Access Point or a Repeater ?
Access point is a device connected with network cable to your main router/modem/internet, and serving clients wirelessly.
Repeaters/Extenders are devices that repeat wireless signals to extend range without any need for being connected with a network cable to either your router/modem, or your clients. Some routers/access points can be configured in "repeater" mode as well.
The advantage to using a repeater/range extender is there is no need to run a network cable to the repeater itself, it can connect wirelessly to both your network/internet, and extend that wireless connection to your clients. There is a downside, however - it sessentially halves your wireless bandwidth, as it has to use it to communicate with both your main AP and the clients. Although range extenders/repeaters reach areas beyond the range of the central router, they also bounce back all the router's traffic, creating congestion and slowing the network.
The advantages to using an access point vs. a repeater/extender is that it is much faster, as it only needs to communicate wirelessly with clients, reducing load on the unit and wireless congestion/collisions. The one disadvantage being that you have to run a Cat5 network cable to the access point.
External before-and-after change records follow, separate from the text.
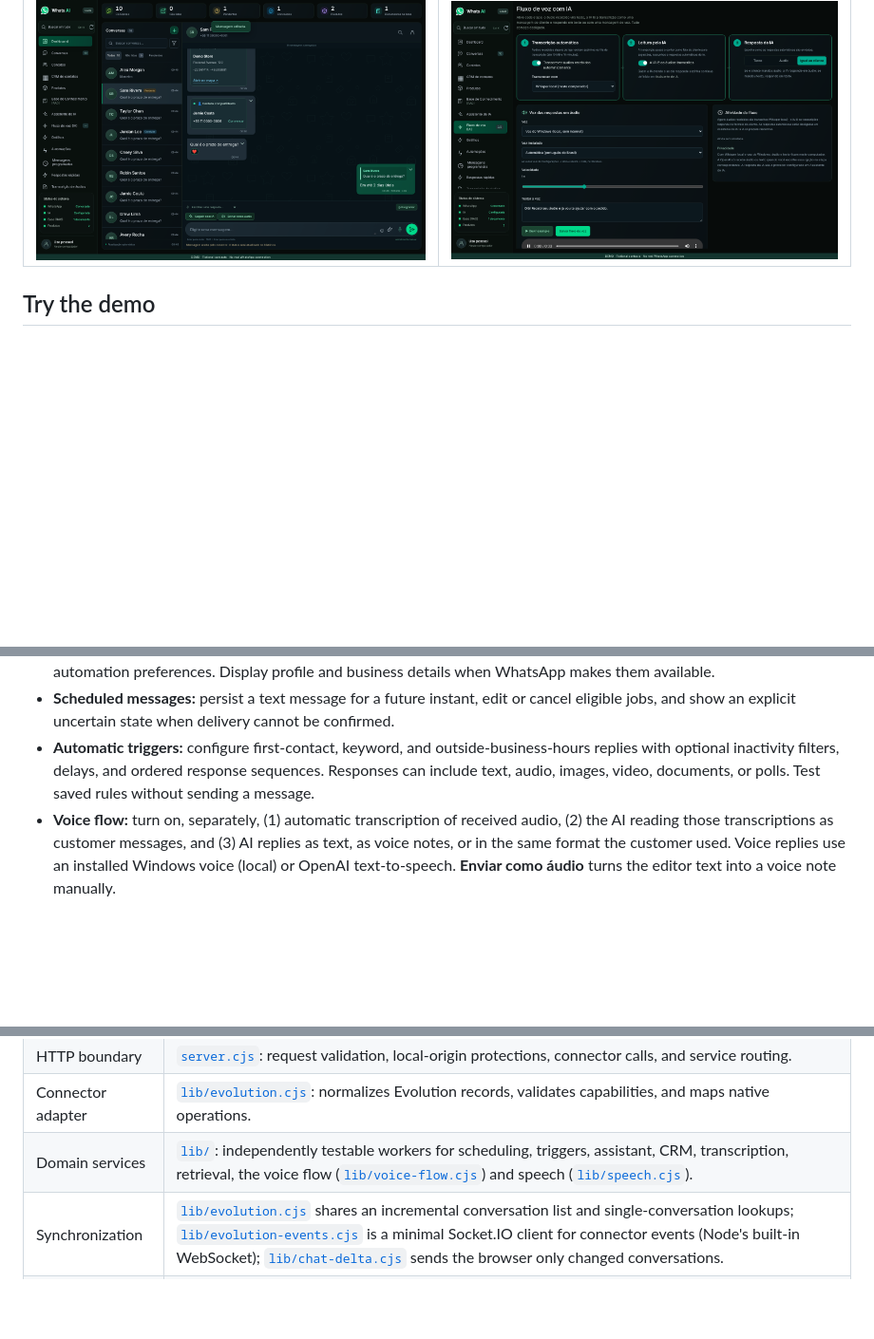
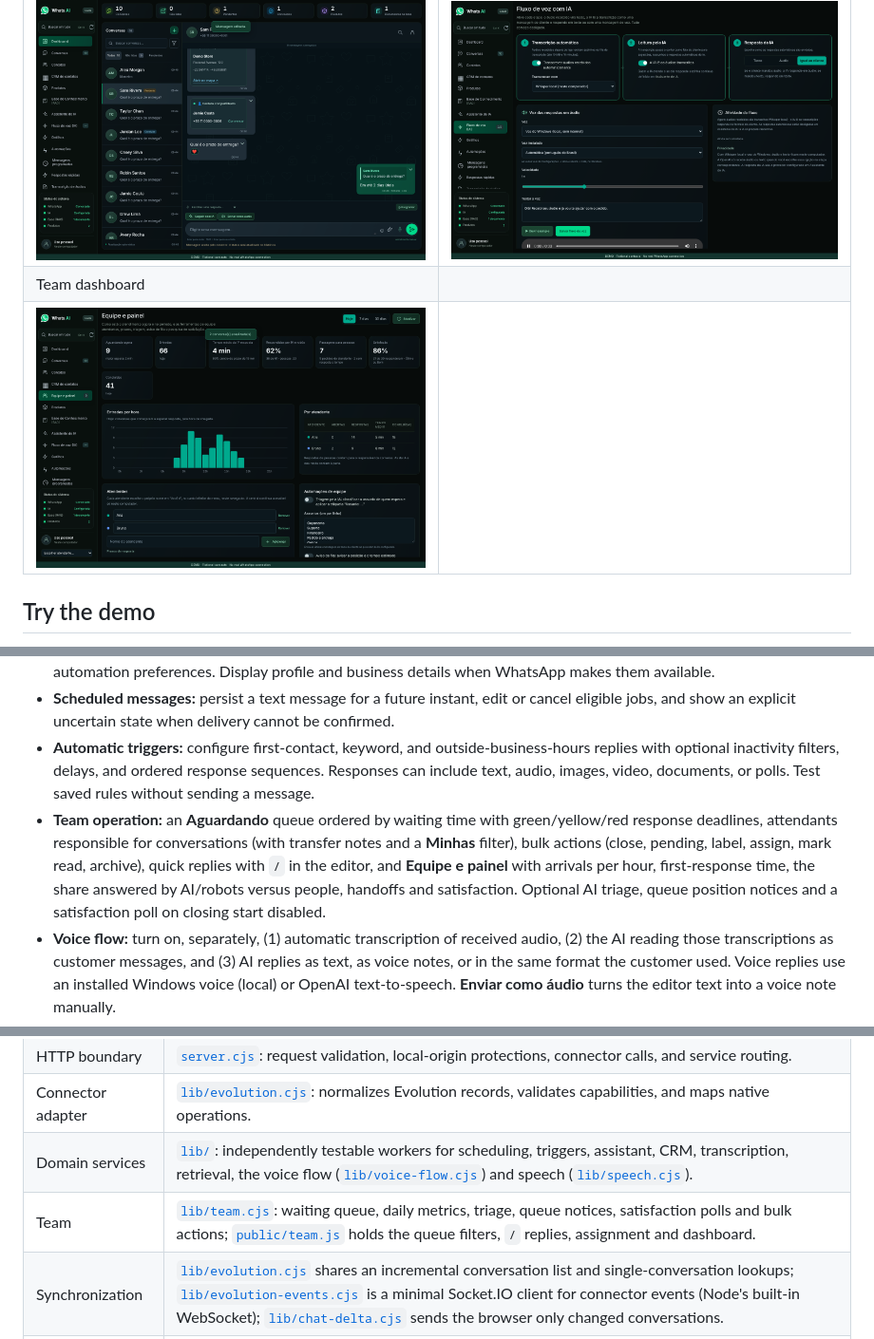
Before and after one commit to helberjf/whatsapp-ai-local, a Markdown page: README.md, 3 parts joined by grey strips. Shown at 95% size. Rendered like a GitHub page; pictures changed too: docs/screenshots/team-dashboard.png (added); blank space fills up the shorter version.

```diff
--- a/README.md
+++ b/README.md
@@ -17,6 +17,8 @@ These screenshots use the isolated demo with fictional contacts and sample conte
 | ![Recorded audio preview before explicit sending](docs/screenshots/voice-recorder.png) | ![PDF document rendered locally inside the conversation workspace](docs/screenshots/document-preview.png) |
 | Replies, reactions, edits, location and contact cards | Voice flow: transcription → AI reading → text or voice reply |
 | ![Quoted reply, reaction, edited message, shared location and contact card in the demo](docs/screenshots/whatsapp-features.png) | ![Three-stage voice flow with voice settings and preview](docs/screenshots/voice-flow.png) |
+| Team dashboard | |
+| ![Team dashboard with waiting queue, response time, AI share, satisfaction and hourly arrivals](docs/screenshots/team-dashboard.png) | |
 
 ## Try the demo
 
@@ -38,6 +40,7 @@ Open [the local demo](http://127.0.0.1:8876/). Stop it with **Ctrl+C**. Normal s
 - **Contacts and CRM:** maintain status, labels, private notes, pipeline stage, follow-up information, and per-contact automation preferences. Display profile and business details when WhatsApp makes them available.
 - **Scheduled messages:** persist a text message for a future instant, edit or cancel eligible jobs, and show an explicit uncertain state when delivery cannot be confirmed.
 - **Automatic triggers:** configure first-contact, keyword, and outside-business-hours replies with optional inactivity filters, delays, and ordered response sequences. Responses can include text, audio, images, video, documents, or polls. Test saved rules without sending a message.
+- **Team operation:** an **Aguardando** queue ordered by waiting time with green/yellow/red response deadlines, attendants responsible for conversations (with transfer notes and a **Minhas** filter), bulk actions (close, pending, label, assign, mark read, archive), quick replies with `/` in the editor, and **Equipe e painel** with arrivals per hour, first-response time, the share answered by AI/robots versus people, handoffs and satisfaction. Optional AI triage, queue position notices and a satisfaction poll on closing start disabled.
 - **Voice flow:** turn on, separately, (1) automatic transcription of received audio, (2) the AI reading those transcriptions as customer messages, and (3) AI replies as text, as voice notes, or in the same format the customer used. Voice replies use an installed Windows voice (local) or OpenAI text-to-speech. **Enviar como áudio** turns the editor text into a voice note manually.
 - **AI assistance:** request a draft or opt into automatic answers. Choose classified contacts, all eligible contacts, or genuinely new conversations admitted after activation. Use the catalog, retrieved knowledge, and editable service rules as context.
 - **Knowledge and products:** import supported documents, inspect retrieved passages, manage product and service cards, and review AI-suggested catalog imports before saving.
@@ -224,6 +244,7 @@ flowchart LR
 | HTTP boundary | [`server.cjs`](server.cjs): request validation, local-origin protections, connector calls, and service routing. |
 | Connector adapter | [`lib/evolution.cjs`](lib/evolution.cjs): normalizes Evolution records, validates capabilities, and maps native operations. |
 | Domain services | [`lib/`](lib/): independently testable workers for scheduling, triggers, assistant, CRM, transcription, retrieval, the voice flow ([`lib/voice-flow.cjs`](lib/voice-flow.cjs)) and speech ([`lib/speech.cjs`](lib/speech.cjs)). |
+| Team | [`lib/team.cjs`](lib/team.cjs): waiting queue, daily metrics, triage, queue notices, satisfaction polls and bulk actions; [`public/team.js`](public/team.js) holds the queue filters, `/` replies, assignment and dashboard. |
 | Synchronization | [`lib/evolution.cjs`](lib/evolution.cjs) shares an incremental conversation list and single-conversation lookups; [`lib/evolution-events.cjs`](lib/evolution-events.cjs) is a minimal Socket.IO client for connector events (Node's built-in WebSocket); [`lib/chat-delta.cjs`](lib/chat-delta.cjs) sends the browser only changed conversations. |
 | WhatsApp operations | [`lib/messaging-routes.cjs`](lib/messaging-routes.cjs): replies, reactions, edits, location, contact, voice notes, presence, chat organization, starred messages, profile and privacy. |
 | Persistence | [`lib/store.cjs`](lib/store.cjs) and [`lib/database.cjs`](lib/database.cjs): one `data/central.sqlite` for attendance, knowledge, catalog, photos and vectors, with serialized updates (only changed items are written, reads copy only what is accessed); the database is opened only during each operation. `ai.json` stays JSON, and credentials use a separate SQLite database. [`lib/housekeeping.cjs`](lib/housekeeping.cjs) prunes old duplicate-reply reservations. |
```
Also changed, not shown: other parts of README.md (+18 -0 lines), docs/testing.md (+2 -0 lines), 11 other files.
Note you can have multiple access points setup on different, non-overlaping channels, with the same SSID/security and your clients should be able to switch between them and automatically connect to the one with the strongest signal.